This week, Americans will celebrate the Declaration of Independence and recognize their nation’s growth from a rebellious colony to a fifty-state global superpower. But in five of these fifty states, life, liberty, and the pursuit of happiness were curtailed for many people this week as their state governments enacted new restrictions on abortion access.
As Rachel Maddow noted on Monday night, there is little political action to speak of in Washington, D.C., at the moment. Right now, the action is in the states. And if you’re in a red state, it’s abortion restriction time.
In Alabama, Indiana, Kansas, Mississippi, and South Dakota, states in which it was already quite difficult to obtain an abortion, it just got even harder. Like Ohio, which last Sunday implemented a handful of abortion restrictions, most of these five states have erected several different kinds of roadblocks between constitutionally protected healthcare and the citizens who want to access it.
In Kansas, for example, a long-time reproductive rights battleground, state legislators have attacked the supply-side of abortion: the doctors who provide them. Kansas doctors are now banned from participating in sex education in public schools, are legally required to inform their patients seeking abortions that after 20 weeks in the womb, fetuses can feel pain, and that “the abortion will terminate the life of a whole, separate, unique, living human being.”
And even though the National Cancer Institute insists that no such link exists, doctors are now legally required to inform their patients of the link between abortion and breast cancer. Starting next year, the same bill, HB 2253, will begin blocking tax breaks for those clinics that allow patients to deduct abortion expenses from their tax returns. In Indiana and Alabama, too, doctors who provide abortions at clinics are under fire, facing strict new regulations that are designed to be impossible to adhere to, so that the clinics simply cannot stay open.
Indiana, Mississippi, and Alabama--like Michigan before them--have banned the use of telemedicine to prescribe RU 486, the abortion pill. This restriction hits hardest those patients in isolated or rural areas, far from doctors and clinics. RU 486 is used to end a pregnancy early on. In making it harder for those people to obtain abortions earlier in their pregnancies, those states are forcing them to resort to surgical abortions, which are costlier and harder to obtain.
South Dakota has taken a different route, erecting obstacles for the patient, rather than the doctor. Patients must now wait for 72 hours after seeing a doctor before undergoing a procedure–and weekends don’t count. South Dakota has two abortion providers, meaning that 76% of South Dakota women live in a county without a provider. The waiting period means patients must take even more time off work than they already would, arrange for accommodation near the provider, and for childcare for any children they already have. For many people, this represents an insurmountable financial and logistical barrier. So, though abortion is legal, it’s inaccessible by most measures.

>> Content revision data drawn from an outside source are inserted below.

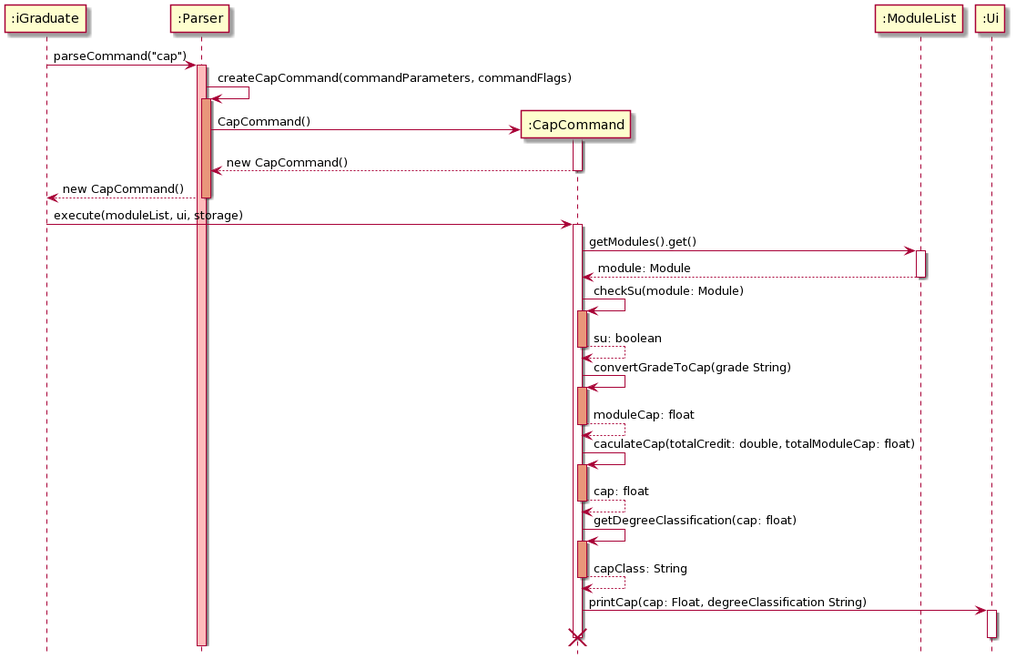
This is docs/images/CapCommandSequenceDiagram.png from oscarlai1998/tp, a PlantUML export, as it was before one commit.
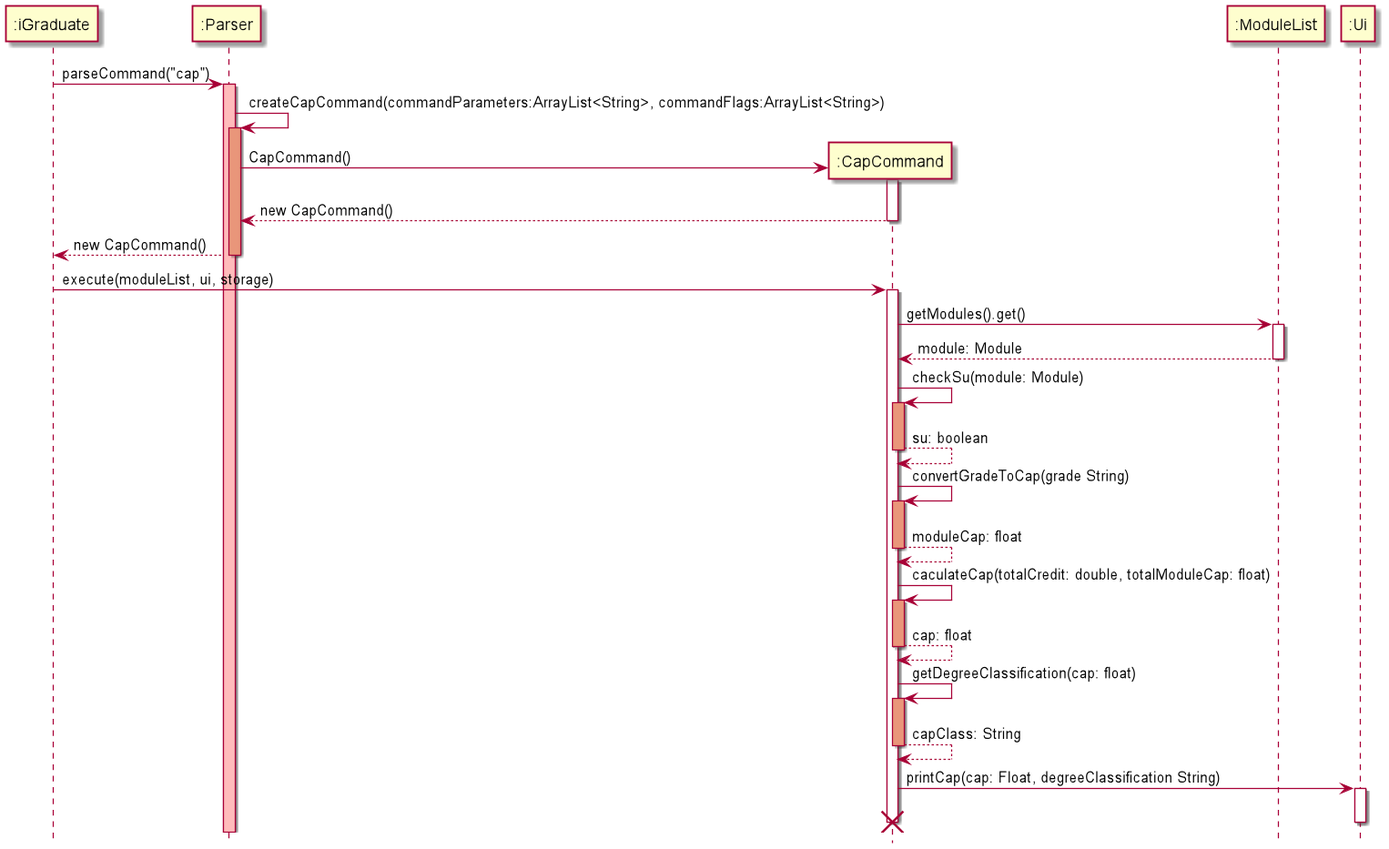
The same diagram one commit later.

Change to the diagram source:
```diff
@@ -10,7 +10,7 @@
 iGraduate -> Parser: parseCommand("cap")
 activate Parser #FFBBBB
 
-Parser -> Parser: createCapCommand(commandParameters, commandFlags)
+Parser -> Parser: createCapCommand(commandParameters:ArrayList<String>, commandFlags:ArrayList<String>)
 activate Parser #DarkSalmon
 
 create CapCommand
@@ -50,4 +50,5 @@
 activate Ui
 deactivate Ui
 destroy CapCommand
+
 @enduml
```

In Texas, if Gov. Rick Perry gets his way, the second special session he called will result in the passage of an omnibus abortion bill that looks a lot like the bills that are taking effect in these five states. If that happens, all but 5 of 42 abortion clinics in Texas will be shut down. Texas will also impose restrictions on the use of RU 486, and will require doctors who perform abortions to have admitting privileges at a nearby hospital. Ohio has also enacted this last requirement, in tandem with an amendment that makes it incredibly hard for doctors to obtain those privileges.
Finally, passage of the Texas bill will mean a 20-week abortion ban. This means that if you live in Texas and you discover after 20 weeks that your pregnancy is developing in a way that means your baby will not be able breathe on its own , you will be forced to carry that pregnancy to term, to give birth to a baby that cannot survive outside the womb. If you live in a rural area in Texas and discover that you are eight weeks pregnant, the new restrictions on RU 486 might mean that you have to have a surgical abortion, which is more expensive. If it takes you more than twelve weeks to save up for that abortion, too bad: it’s too late.

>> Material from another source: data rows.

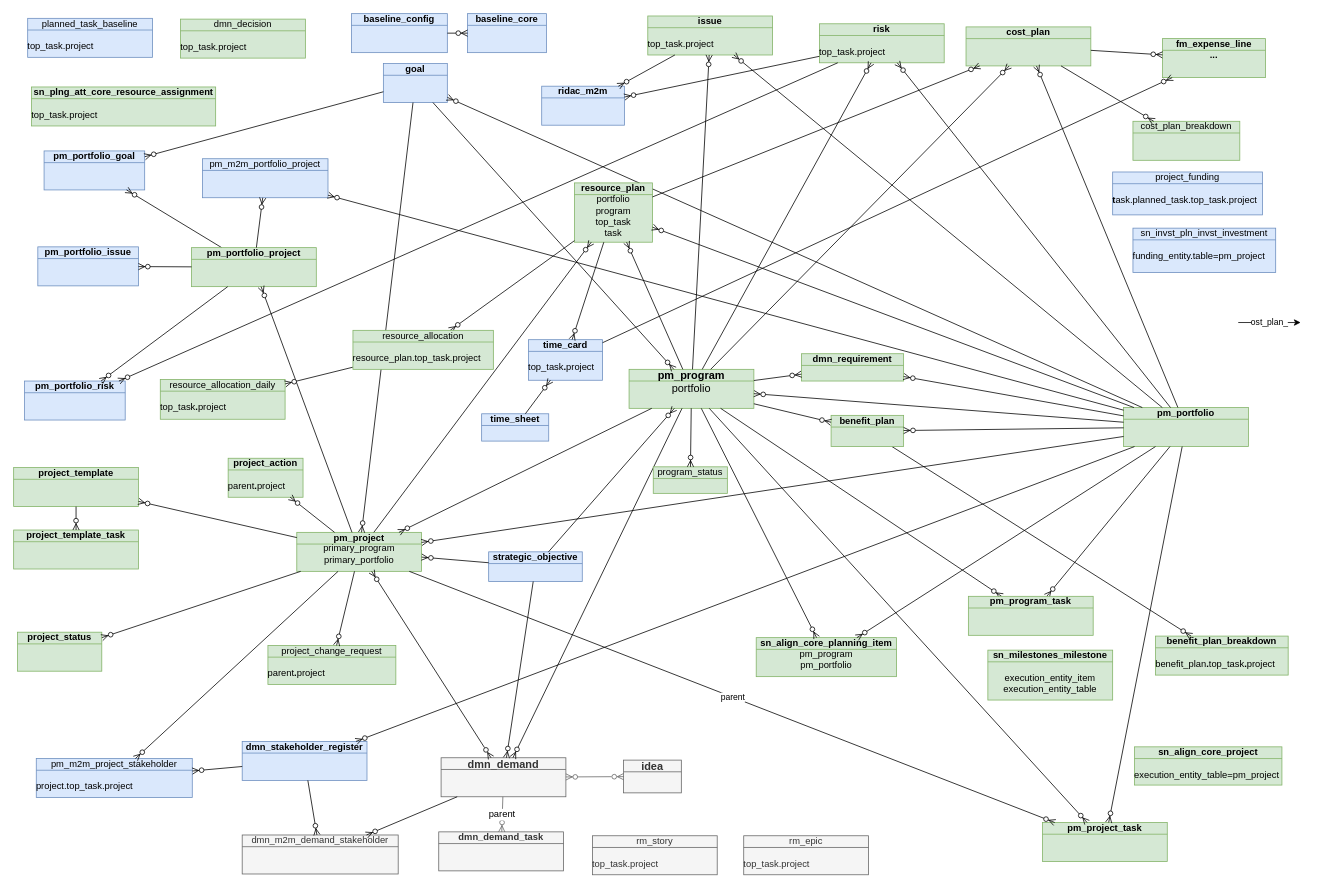
Above: page "allTables" (3 of 21) of Sar.drawio in algimas/tmp (draw.io), before the change. Source tidied: cells renumbered, new cells numbered last; positions are measured from the earlier drawing's top-left corner, leaving out a move shared by most shapes. Both pictures are drawn from the tidied source at 78%, with x=0, y=0 at pixel (13, 13).
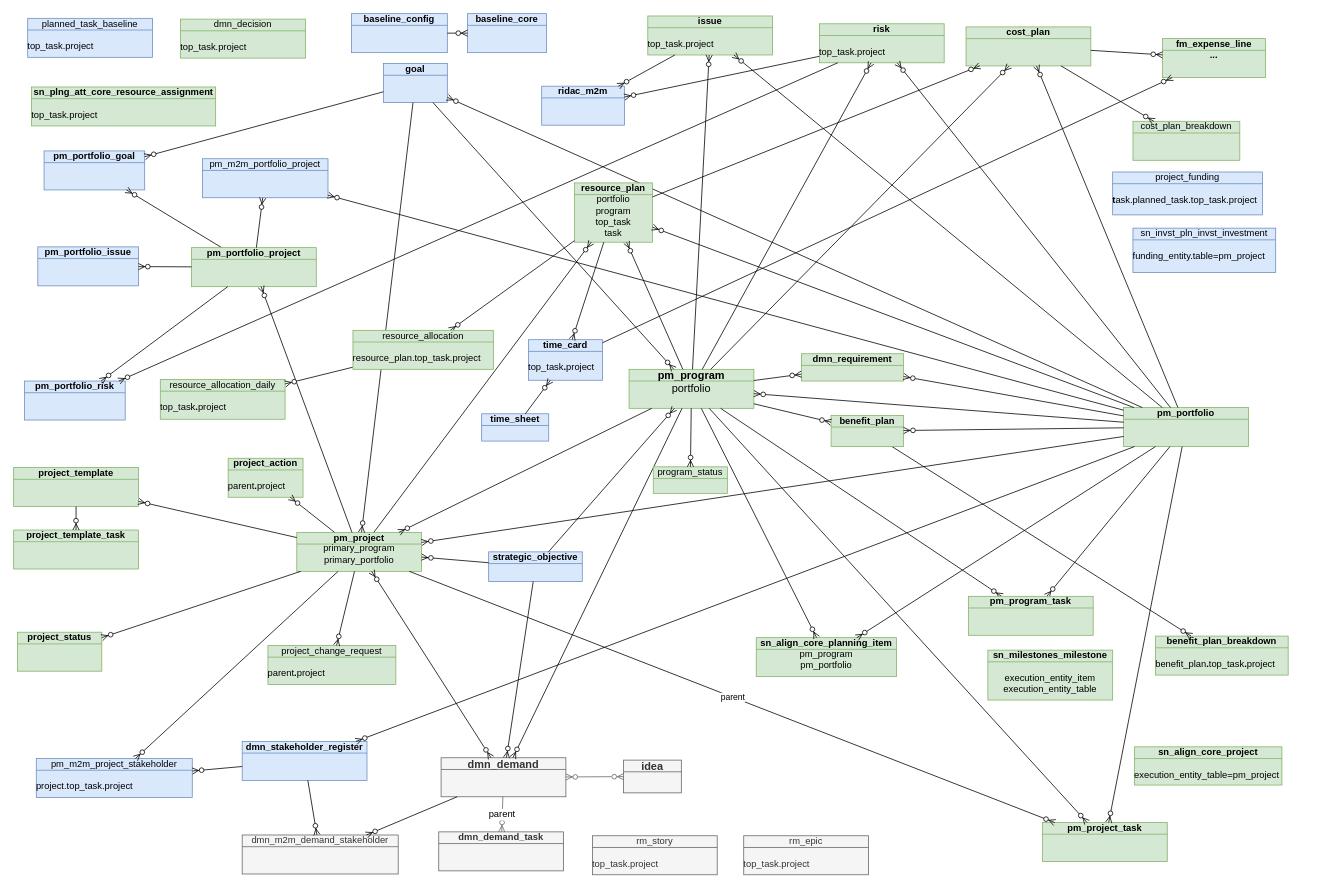
The same diagram, later.

What changed in the source:
```diff
@@
-    <mxCell id="117" value="ost_plan_" style="edgeStyle=none;orthogonalLoop=1;jettySize=auto;html=1;rounded=0;" parent="1" edge="1">
-      <mxGeometry relative="1" as="geometry">
-        <mxPoint x="1570" y="396" as="sourcePoint" />
-        <mxPoint x="1650" y="396" as="targetPoint" />
-      </mxGeometry>
-    </mxCell>
```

For the citizens of five states in our union–more, if you count Texas and Ohio–the government can coerce, compel, cajole, and outright force a person to give birth against her will. Whether it’s by making it harder for doctors to do their jobs, by cutting off a crucial medical lifeline between isolated women and their physicians, or by making abortion prohibitively expensive, that’s what these new laws do.
Lawmakers who voted for or signed these laws should be asked: if you think the government should be able to force an American citizen to give birth against her will, what exactly are you celebrating this weekend?